- [Stored data]:
= = =

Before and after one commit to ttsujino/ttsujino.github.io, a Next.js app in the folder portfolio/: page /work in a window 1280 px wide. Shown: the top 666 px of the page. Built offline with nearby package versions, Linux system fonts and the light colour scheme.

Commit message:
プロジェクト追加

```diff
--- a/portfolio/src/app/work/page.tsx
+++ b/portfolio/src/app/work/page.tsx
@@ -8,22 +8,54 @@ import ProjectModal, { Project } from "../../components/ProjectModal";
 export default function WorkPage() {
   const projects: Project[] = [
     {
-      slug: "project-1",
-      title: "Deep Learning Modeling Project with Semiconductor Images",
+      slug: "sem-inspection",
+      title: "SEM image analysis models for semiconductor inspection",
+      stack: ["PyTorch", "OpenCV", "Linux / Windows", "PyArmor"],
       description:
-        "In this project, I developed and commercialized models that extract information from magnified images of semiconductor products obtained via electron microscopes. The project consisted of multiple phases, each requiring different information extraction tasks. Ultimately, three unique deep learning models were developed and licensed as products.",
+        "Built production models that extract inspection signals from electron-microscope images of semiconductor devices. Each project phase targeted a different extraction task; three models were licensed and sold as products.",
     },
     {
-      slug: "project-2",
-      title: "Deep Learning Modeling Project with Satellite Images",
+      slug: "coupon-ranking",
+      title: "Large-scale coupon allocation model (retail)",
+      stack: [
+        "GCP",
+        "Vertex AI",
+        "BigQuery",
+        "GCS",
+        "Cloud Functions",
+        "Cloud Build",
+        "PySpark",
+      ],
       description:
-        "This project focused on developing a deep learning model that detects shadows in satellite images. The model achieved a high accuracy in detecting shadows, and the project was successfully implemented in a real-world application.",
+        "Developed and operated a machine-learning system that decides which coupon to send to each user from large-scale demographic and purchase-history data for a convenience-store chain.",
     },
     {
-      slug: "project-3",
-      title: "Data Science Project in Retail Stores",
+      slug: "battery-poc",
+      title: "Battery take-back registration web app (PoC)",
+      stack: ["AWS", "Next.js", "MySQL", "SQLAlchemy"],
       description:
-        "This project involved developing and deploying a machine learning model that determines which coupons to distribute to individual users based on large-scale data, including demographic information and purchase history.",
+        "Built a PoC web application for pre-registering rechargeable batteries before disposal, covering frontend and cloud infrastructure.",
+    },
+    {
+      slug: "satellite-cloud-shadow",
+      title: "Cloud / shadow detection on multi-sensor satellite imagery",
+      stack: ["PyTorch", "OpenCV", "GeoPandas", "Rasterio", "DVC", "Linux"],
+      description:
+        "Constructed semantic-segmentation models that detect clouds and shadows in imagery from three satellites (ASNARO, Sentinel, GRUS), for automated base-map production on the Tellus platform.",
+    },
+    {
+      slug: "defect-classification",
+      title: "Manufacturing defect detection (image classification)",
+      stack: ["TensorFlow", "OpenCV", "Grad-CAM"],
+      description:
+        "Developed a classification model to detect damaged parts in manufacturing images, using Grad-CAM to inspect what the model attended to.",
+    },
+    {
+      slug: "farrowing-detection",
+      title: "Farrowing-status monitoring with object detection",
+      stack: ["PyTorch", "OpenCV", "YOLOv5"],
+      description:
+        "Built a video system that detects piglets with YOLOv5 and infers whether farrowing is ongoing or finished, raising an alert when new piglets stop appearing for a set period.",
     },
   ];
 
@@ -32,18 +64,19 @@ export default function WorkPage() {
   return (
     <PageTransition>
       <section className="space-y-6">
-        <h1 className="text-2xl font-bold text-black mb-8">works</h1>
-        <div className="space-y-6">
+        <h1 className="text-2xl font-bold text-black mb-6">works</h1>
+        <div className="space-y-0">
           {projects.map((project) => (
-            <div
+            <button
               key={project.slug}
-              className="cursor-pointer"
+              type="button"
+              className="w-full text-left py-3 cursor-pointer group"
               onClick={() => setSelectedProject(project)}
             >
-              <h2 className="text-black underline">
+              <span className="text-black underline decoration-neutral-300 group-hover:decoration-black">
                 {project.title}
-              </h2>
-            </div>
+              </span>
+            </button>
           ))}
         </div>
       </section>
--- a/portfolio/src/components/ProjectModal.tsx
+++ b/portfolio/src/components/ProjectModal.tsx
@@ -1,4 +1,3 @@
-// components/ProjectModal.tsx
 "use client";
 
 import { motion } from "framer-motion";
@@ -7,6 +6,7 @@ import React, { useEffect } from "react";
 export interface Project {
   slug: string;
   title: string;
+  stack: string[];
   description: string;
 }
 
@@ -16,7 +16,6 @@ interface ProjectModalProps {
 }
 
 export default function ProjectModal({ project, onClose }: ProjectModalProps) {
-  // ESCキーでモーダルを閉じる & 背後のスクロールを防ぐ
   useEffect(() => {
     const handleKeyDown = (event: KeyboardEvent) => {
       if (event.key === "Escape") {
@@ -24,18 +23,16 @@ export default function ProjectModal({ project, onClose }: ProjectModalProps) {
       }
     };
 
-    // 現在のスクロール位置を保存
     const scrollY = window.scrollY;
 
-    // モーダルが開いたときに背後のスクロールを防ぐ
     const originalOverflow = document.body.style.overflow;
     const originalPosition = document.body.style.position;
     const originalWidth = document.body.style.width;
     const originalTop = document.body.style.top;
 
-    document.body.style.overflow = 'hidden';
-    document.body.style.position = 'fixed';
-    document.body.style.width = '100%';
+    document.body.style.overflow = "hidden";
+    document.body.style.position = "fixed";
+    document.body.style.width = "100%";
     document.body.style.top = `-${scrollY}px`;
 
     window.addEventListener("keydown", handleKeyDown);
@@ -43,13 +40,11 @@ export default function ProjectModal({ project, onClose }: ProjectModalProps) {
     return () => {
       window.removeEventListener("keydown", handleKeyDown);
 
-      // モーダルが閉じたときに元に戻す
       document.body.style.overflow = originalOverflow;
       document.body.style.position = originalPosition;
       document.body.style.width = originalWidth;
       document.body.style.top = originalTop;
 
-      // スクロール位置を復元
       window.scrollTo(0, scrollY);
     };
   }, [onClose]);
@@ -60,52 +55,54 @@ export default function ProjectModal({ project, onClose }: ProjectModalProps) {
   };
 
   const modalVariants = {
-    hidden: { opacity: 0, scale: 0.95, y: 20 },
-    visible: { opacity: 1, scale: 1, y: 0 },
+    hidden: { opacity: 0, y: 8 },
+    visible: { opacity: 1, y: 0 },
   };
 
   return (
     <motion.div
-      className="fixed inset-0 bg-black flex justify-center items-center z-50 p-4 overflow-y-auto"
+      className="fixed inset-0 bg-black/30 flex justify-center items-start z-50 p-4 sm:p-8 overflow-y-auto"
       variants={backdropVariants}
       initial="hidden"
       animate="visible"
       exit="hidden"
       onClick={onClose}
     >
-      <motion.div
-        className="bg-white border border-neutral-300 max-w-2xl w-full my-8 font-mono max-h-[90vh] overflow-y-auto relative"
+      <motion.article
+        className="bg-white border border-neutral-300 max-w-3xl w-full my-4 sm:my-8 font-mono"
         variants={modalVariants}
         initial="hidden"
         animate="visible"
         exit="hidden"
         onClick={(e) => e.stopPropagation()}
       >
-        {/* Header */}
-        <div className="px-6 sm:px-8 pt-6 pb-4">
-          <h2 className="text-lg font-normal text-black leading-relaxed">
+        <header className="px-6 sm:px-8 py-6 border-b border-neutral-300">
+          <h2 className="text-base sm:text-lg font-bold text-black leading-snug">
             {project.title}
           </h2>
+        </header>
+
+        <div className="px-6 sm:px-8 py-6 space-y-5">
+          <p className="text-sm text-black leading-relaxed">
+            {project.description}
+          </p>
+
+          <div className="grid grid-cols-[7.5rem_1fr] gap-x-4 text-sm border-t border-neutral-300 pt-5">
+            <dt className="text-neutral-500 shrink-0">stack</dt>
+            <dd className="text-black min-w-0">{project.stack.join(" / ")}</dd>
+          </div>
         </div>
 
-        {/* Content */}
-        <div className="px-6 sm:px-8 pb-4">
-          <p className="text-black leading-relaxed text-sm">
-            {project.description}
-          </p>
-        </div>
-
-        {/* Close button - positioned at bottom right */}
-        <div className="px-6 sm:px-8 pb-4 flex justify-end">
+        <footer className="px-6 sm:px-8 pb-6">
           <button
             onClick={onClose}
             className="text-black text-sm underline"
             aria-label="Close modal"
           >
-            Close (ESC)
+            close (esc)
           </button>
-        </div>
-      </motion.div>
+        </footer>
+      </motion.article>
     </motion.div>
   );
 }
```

= = =

- [What the task asks]: The expected answer is each line of the records above that includes the string "stack".

- [Your response]:
+      stack: ["PyTorch", "OpenCV", "Linux / Windows", "PyArmor"],
+      stack: [
+      stack: ["AWS", "Next.js", "MySQL", "SQLAlchemy"],
+      stack: ["PyTorch", "OpenCV", "GeoPandas", "Rasterio", "DVC", "Linux"],
+      stack: ["TensorFlow", "OpenCV", "Grad-CAM"],
+      stack: ["PyTorch", "OpenCV", "YOLOv5"],
+  stack: string[];
+            <dt className="text-neutral-500 shrink-0">stack</dt>
+            <dd className="text-black min-w-0">{project.stack.join(" / ")}</dd>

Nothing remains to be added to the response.